The input to the program is:

1) Characteristic impedance of the lines – Zo

2) The thickness of the PCB – h

3) The spacing of the lines on the PCB—s

It is recommended that when adjusting the dimensions of the lines to get the required differential impedance ( Zdiff) the width of the lines be adjusted, not the spacing.

Another javascript provides a calculator to do this adjustment. This calculator requires the following inputs:

4) ε_{r }the dielectric constant of the substrate

5) t, the thickness of copper

6) W, the width of the strip

7) h, the thickness of the substrate.

The javascripts are interactive and these constants can be inserted as it runs. Both the scripts can be accessed from the SPG website by interested users.under the complementary menu i

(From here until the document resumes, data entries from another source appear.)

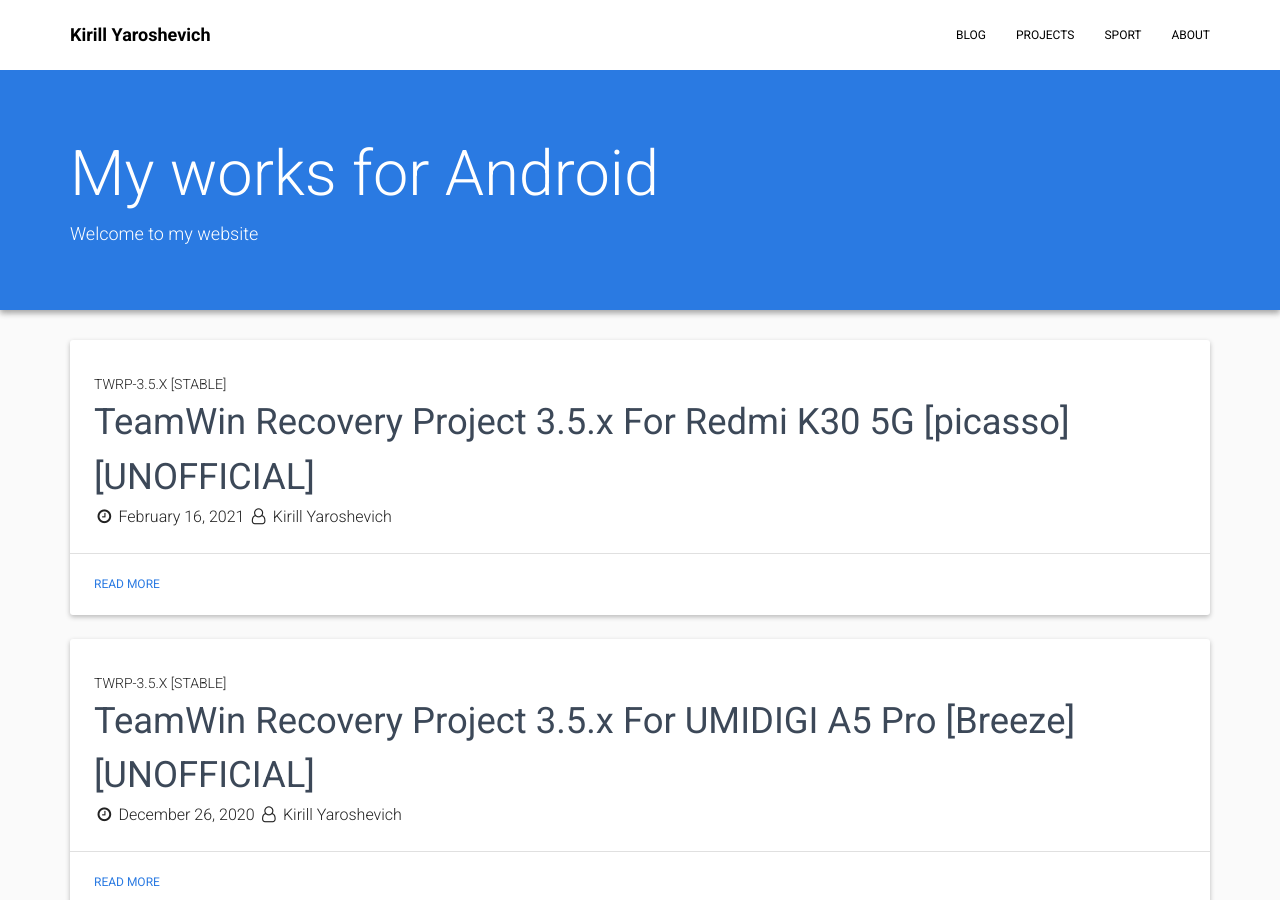
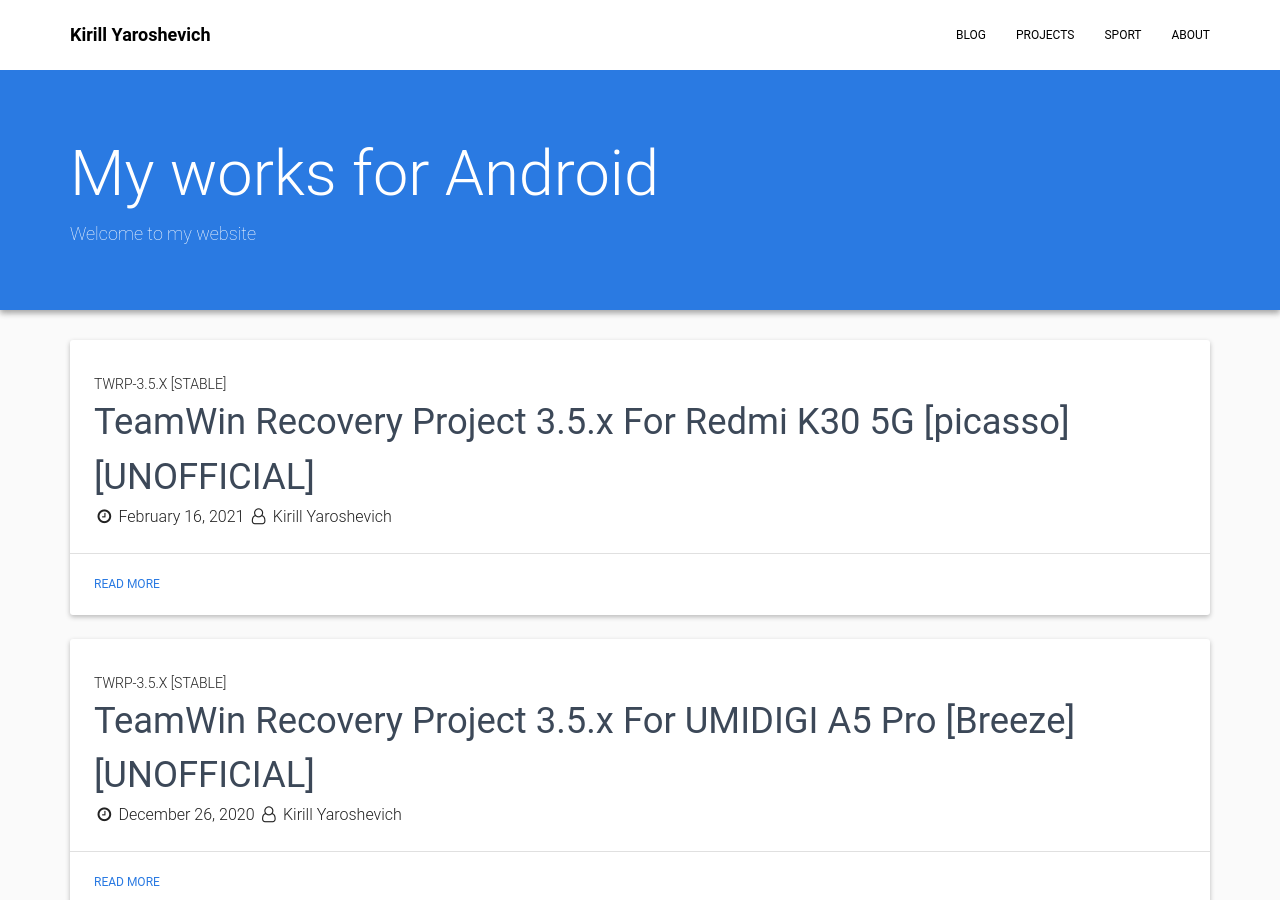
Before and after one commit to Hadenix/Hadenix.github.io, a Jekyll site: the page built from index.html, in a window 1280 px wide and 900 px high. Built offline with Jekyll 4.4.1, drawn with Linux system fonts in a browser that asks for light colours; nearby versions of some CDN libraries.

Commit message:
Update default.html

```diff
--- a/_layouts/default.html
+++ b/_layouts/default.html
@@ -11,7 +11,7 @@
     <link rel="stylesheet" href="https://maxcdn.bootstrapcdn.com/bootstrap/3.3.7/css/bootstrap.min.css" integrity="sha384-BVYiiSIFeK1dGmJRAkycuHAHRg32OmUcww7on3RYdg4Va+PmSTsz/K68vbdEjh4u" crossorigin="anonymous">
     <link rel="stylesheet" href="{{ site.baseurl }}/assets/css/material-kit.css" />
     <link rel="stylesheet" href="{{ site.baseurl }}/assets/css/style.css" />
-    <link rel="stylesheet" href="https://fonts.googleapis.com/css?family=Roboto:300,400,500,700" />
+    <link rel="stylesheet" href="https://fonts.googleapis.com/css?family=Open+Sans:300,400,500,700" />
     <link rel="stylesheet" href="https://maxcdn.bootstrapcdn.com/font-awesome/4.7.0/css/font-awesome.min.css" />
     <link rel="stylesheet" href="https://fonts.googleapis.com/icon?family=Material+Icons" />
 
```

Here are some design rules for the use of differential microstrip lines.

*Design Rule 1** The traces should be of equal length*.

*Design Rule 2***:** *Route differential traces close together*.

*Design Rule 3**: Differential impedance calculations are necessary with differential signals and traces**.*

*Design Rule 4:** *T*he separation between the two traces (of the differential pair) must remain constant over the entire length.*

Check out this impedance matching book available from Amazon.